Trap-Jaw Ants Can Escape by the Skin of Their Teeth

The trap-jaw ants, or Odontomachus, are a species of carnivorous ants that are mostly found in travel all over the world. They live in the tropics as well as the subtropics of the entire world. These ants have a pair of very large mandibles that point straight out. These mandibles, like jaws, can open a total of one hundred and eighty degrees.

Fastest Moving Jaws in the World
The mandibles are usually locked into place by an internal mechanism that can snap shut on the ant’s prey. Sensory hairs are located on the inside of the mandibles and this is what causes such a sharp snap. An innocent tickle to any one of these hairs and the trap-jaw ant now has a snack. The trap-jaw ants’ mandibles are extremely quick and powerful, thus giving this tiny ant its superior name. The mandibles are so strong that any prey caught in between them are either killed or maimed.

These tiny ants actually have the fastest moving mandibles in the entire animal kingdom. One study showed that the trap-jaw ants jaws travel at a speed of 78-143 miles per hour within 130 microseconds. That’s 300 times the body weight of the ant itself. These ants can also use their jaws to catapult themselves away from intruders or backwards to escape something that’s threatening the ant.

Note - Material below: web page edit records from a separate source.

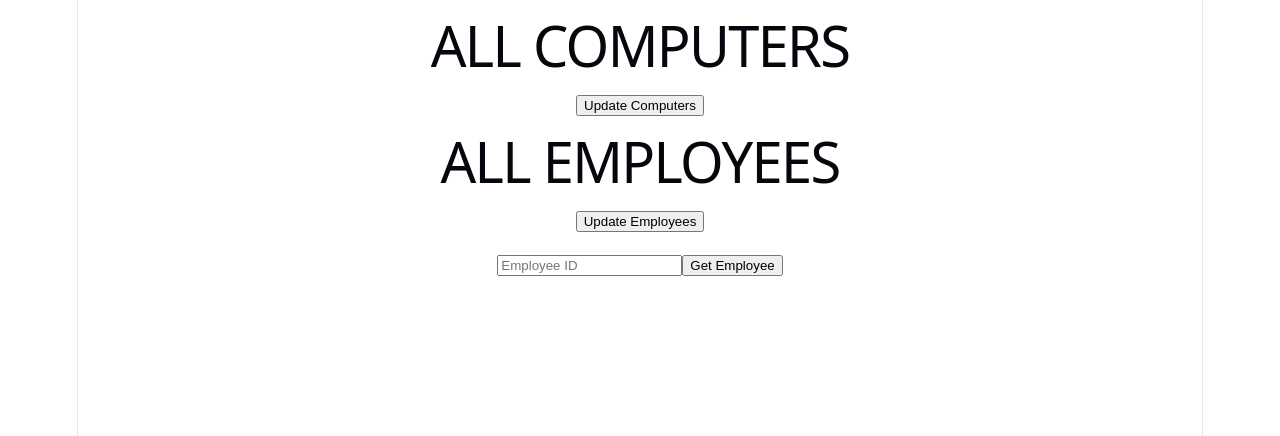
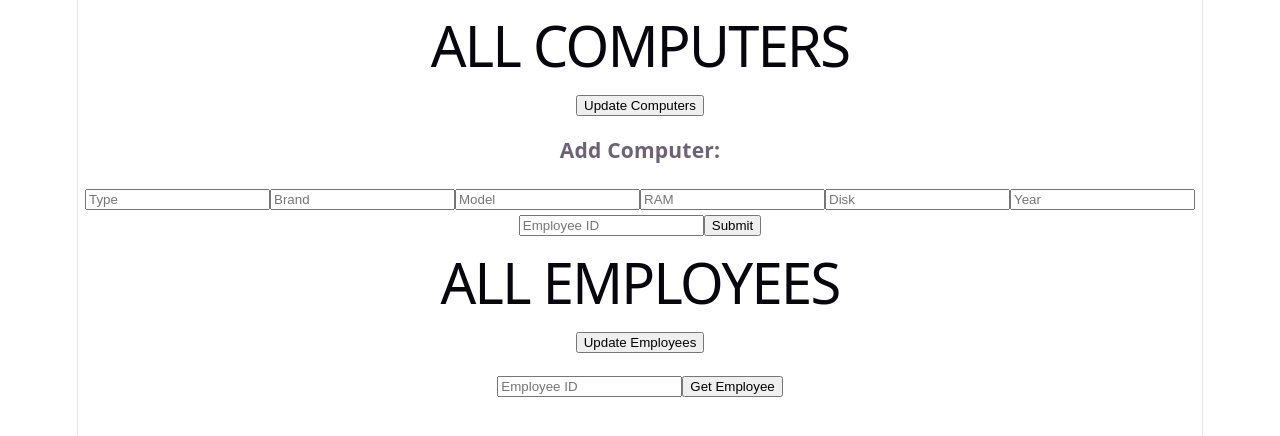
Before and after one commit to lazy-glitch83/linda-hallberg-patricia-petterssson-react-2026, a React (Vite) app in the folder project-client/: page / in a window 1280 px wide. Shown: the top 436 px of the page. Built offline with nearby package versions, Linux system fonts and the light colour scheme.

Commit message:
form and prepared some of the classnames for css

```diff
--- a/project-client/src/computers.jsx
+++ b/project-client/src/computers.jsx
@@ -7,14 +7,13 @@ function Computers() {
   const [listComputers, setListComputers] = useState([]);
   const [selectedComputer, setSelectedComputer] = useState(null);
 
-
   const updateComputers = () => {
     fetch(`http://localhost:3000/api/v1.0/computers`)
       .then((response) => response.json())
-      .then((data) => {
+      .then((data) => { setListComputers(data);
         console.log("The data is there");
         console.log(`data: ${JSON.stringify(data)}`);
-        setListComputers(data);
+
       })
       .catch((error) => console.error("Error fetching computers:", error));
   };
@@ -30,9 +29,34 @@ function Computers() {
       .catch((error) => console.error("Error fetching computer:", error));
   };
 
+  const addComputer = (theEvent) => {
+    theEvent.preventDefault();
+
+    const formData = new FormData(theEvent.target);
+    const data = Object.fromEntries(formData.entries());
+
+    data.year = Number(data.year);// Convert year to number.
+    data.eid = data.eid ? Number(data.eid) : null; // Convert eid to number or set to null if nothing applied.
+
+    fetch(`http://localhost:3000/api/v1.0/computers`, {
+      method: "POST",
+      headers: { "Content-Type": "application/json" },
+      body: JSON.stringify(data),
+    })
+      .then((response) => response.json())
+      .then((data) => {
+        console.log("Computer added successfully:", data);
+        updateComputers(); // Update the list of computers
+        theEvent.target.reset(); // Reset the form after submission
+      })
+      .catch((error) => console.error("Error adding computer:", error));
+  };
+
   return (
-  //Click in computer list to get detailed information in specific cid. If eid is null or undefined, display "N/A" instead of the value.
+
     <div>
+      {/* 1. Computers List */}
+      <div className="computers-list">
         <button onClick={updateComputers}>Update Computers</button>
           <ul>
             {listComputers.map((computers) => (
@@ -40,14 +64,16 @@ function Computers() {
             onClick={() => getComputer(computers.cid)}
             style={{ cursor: "pointer" }}
             >
-            Type: {computers.type}, Brand: {computers.brand}, Model:{" "}
-            {computers.model}
+                Type: {computers.type},
+                Brand: {computers.brand},
+                Model:{" "}{computers.model}
               </li>
             ))}
           </ul>
+        </div>
 
       {selectedComputer && (
-        <div>
+        <div className = "computer-details">
           <h3>Computer ID: {selectedComputer.cid}:</h3>
             <p>Type: {selectedComputer.type}</p>
             <p>Brand: {selectedComputer.brand}</p>
@@ -57,8 +83,26 @@ function Computers() {
             <p>Year: {selectedComputer.year}</p>
             <p>Employee ID: {selectedComputer.eid !== null && selectedComputer.eid !== undefined ? selectedComputer.eid : "N/A"}</p>
         </div>
+
       )}
+
+    <div className = "form-container">
+    <h3>Add Computer:</h3>
+      <form onSubmit= {addComputer}>
+        <input type="text" name="type" placeholder="Type" />
+        <input type="text" name="brand" placeholder="Brand" />
+        <input type="text" name="model" placeholder="Model" />
+        <input type="text" name="ram" placeholder="RAM" />
+        <input type="text" name="disk" placeholder="Disk" />
+        <input type="number" name="year" placeholder="Year" />
+        <input type="number" name="eid" placeholder="Employee ID" />
+        <button type="submit">Submit</button>
+      </form>
+      </div >
     </div>
+
+
   );
 }
+
 export default Computers
```
Also changed, not shown: 1 other file (tests, documents, lock files or other folders). Lines whose indentation alone changed are shown as unchanged.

An assistant professor at the University of California at Berkeley, Sheila Patek, believes the key to the powerful jaws is a latch mechanism, much like a bow and arrow. Throwing a bow doesn’t do much, but once there’s some sort of elastic energy, or a latch, the bow soars. Just a snap of the powerful jaws and not only does the ant have something to eat, but it can launch itself up to 3.3 inches. It is known that a group of these ants will start jumping all at once, making it more difficult for predators to get hold of them.

Research Shows they Use Jaws for Offense Too
Trap-jaw ants are not a special group of ants. They have evolved several times over in the ant family. Therefore, all trap-jaw ants have the spring-loaded mandibles; the mechanism itself evolved over time and has used a different set of structures to get the trap-jaw function. These ants would be the worst kind to have at your picnic.

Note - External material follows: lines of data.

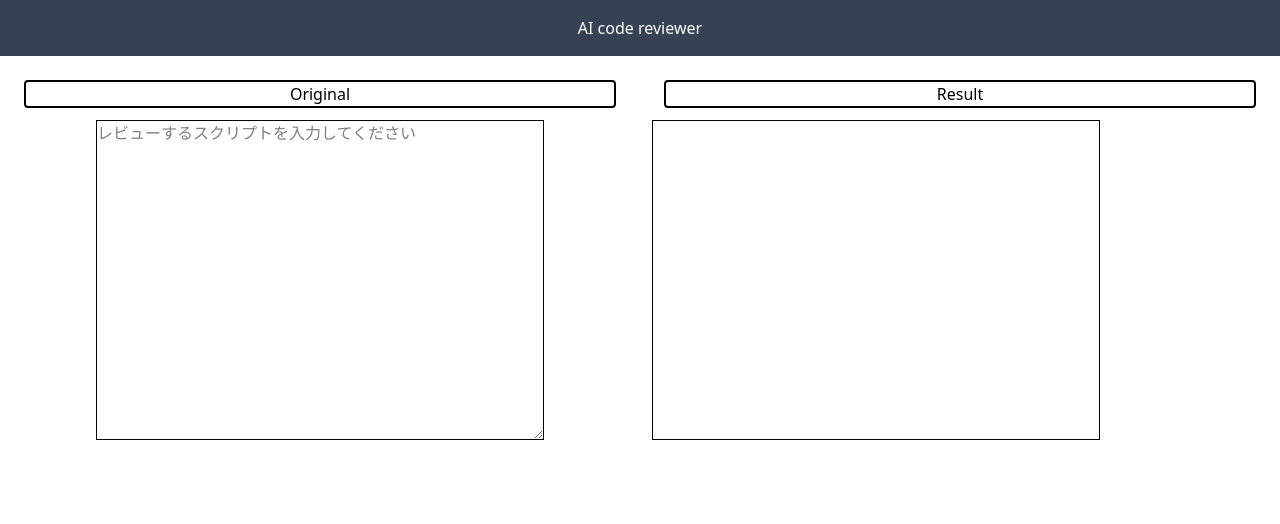
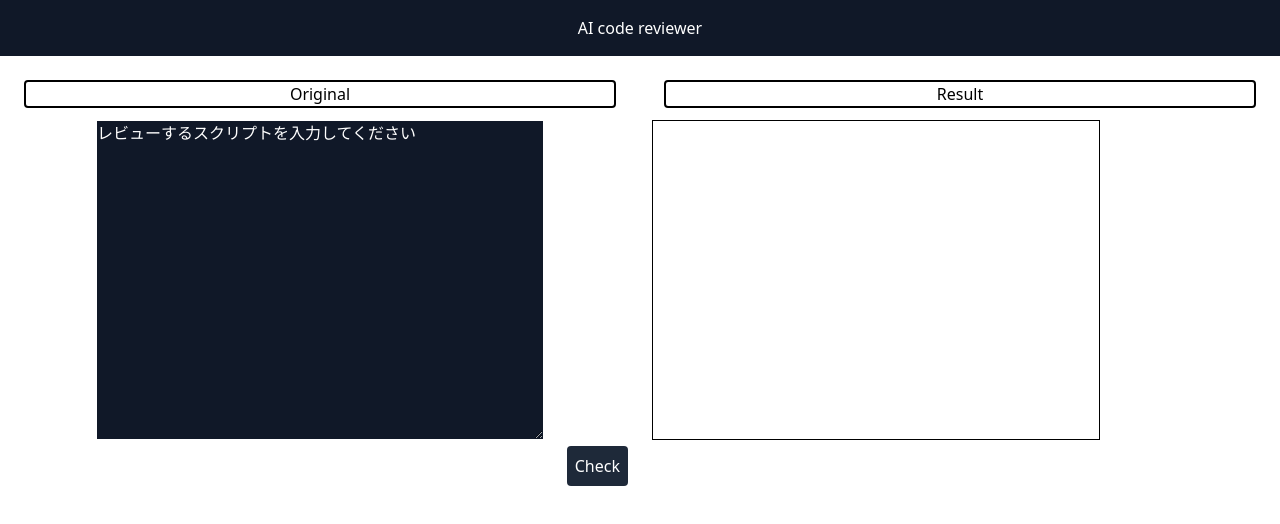
Before and after one commit to loverboykosu/code_reviewer, a React (Vite) app in the folder home/programming/code_reviewer/: page / in a window 1280 px wide. Shown: the top 524 px of the page. Built offline with nearby package versions, Linux system fonts and the light colour scheme.

Commit message:
feat: fix frame and add button

```diff
--- a/home/programming/code_reviewer/src/components/CodeReviewer.jsx
+++ b/home/programming/code_reviewer/src/components/CodeReviewer.jsx
@@ -8,22 +8,28 @@ const CodeReviewer = () => {
   };
   return (
     <>
-      <div className="bg-gray-700 text-white text-center p-4">
+      <div className="bg-gray-900 text-white text-center p-4">
         <h1>AI code reviewer</h1>
       </div>
 
       <div className="flex flex-row">
         {/* オリジナル言語 */}
-        <div className="origin basis-1/2 text-center m-3">
+        <div className="relative origin basis-1/2 text-center m-3">
           <h2 className="border-2 border-solid m-3 rounded">Original</h2>
           <textarea
-            className="border-1 border-solid w-md min-h-80"
+            className="text-white placeholder-white border-1 border-solid w-md min-h-80 bg-gray-900"
             name=""
             id=""
             placeholder="レビューするスクリプトを入力してください"
             onChange={getText}
           ></textarea>
+          <div className="absolute right-0">
+            <button className="rounded bg-gray-800 text-white p-2">
+              Check
+            </button>
+          </div>
         </div>
+
         {/* 翻訳後 */}
         <div className="origin basis-1/2 m-3">
           <h2 className="border-2 border-solid m-3 text-center rounded">
```
Also changed, not shown: home/programming/code_reviewer/src/lib/getReview.jsx (added).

Researchers Andy Suarez and Fred Larabee wanted to see if the trap-jaw ants used their formidable mandibles for more than just eating and defense. They gathered up a group of antlions, which are an insect that builds a sand trap for other insects, preferably ants, to fall into. When an insect falls in, the antlion grabs it for a meal.

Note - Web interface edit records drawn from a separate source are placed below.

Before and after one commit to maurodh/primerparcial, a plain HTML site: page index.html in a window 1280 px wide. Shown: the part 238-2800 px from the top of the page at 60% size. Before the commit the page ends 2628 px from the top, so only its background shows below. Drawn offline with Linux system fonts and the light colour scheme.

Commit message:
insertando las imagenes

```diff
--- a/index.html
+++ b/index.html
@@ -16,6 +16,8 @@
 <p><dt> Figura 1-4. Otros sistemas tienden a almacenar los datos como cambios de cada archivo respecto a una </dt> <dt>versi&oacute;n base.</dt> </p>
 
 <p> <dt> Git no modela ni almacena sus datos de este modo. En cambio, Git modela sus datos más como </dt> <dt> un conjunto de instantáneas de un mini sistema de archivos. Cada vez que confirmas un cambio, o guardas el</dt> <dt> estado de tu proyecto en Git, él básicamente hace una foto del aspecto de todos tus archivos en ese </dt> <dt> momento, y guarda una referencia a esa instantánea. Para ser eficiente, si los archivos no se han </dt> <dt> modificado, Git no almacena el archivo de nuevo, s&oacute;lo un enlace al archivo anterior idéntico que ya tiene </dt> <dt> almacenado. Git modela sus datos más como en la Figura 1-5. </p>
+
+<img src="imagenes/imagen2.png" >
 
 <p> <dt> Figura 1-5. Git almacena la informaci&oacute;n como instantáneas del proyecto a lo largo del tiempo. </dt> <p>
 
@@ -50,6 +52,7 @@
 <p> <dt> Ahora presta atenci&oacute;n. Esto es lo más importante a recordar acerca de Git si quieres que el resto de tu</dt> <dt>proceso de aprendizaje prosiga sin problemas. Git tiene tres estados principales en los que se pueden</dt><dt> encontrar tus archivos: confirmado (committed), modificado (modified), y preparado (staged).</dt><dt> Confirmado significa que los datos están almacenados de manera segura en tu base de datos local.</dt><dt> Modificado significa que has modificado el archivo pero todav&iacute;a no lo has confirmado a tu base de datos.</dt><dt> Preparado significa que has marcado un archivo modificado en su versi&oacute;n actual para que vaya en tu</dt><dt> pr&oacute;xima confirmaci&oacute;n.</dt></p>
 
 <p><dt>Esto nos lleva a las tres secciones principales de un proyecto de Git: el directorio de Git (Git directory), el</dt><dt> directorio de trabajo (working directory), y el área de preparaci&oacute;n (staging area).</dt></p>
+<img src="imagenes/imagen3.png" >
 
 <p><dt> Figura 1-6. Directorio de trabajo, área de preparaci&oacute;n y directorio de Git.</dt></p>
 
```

Researchers allowed the antlions to set up their traps and then placed trap-jaw ants in the area. The researchers learned through fast-action camera shots, that when many of the ants fell into the trap, they used their jaws to defend themselves. However, others catapulted themselves out to travel away from the trap.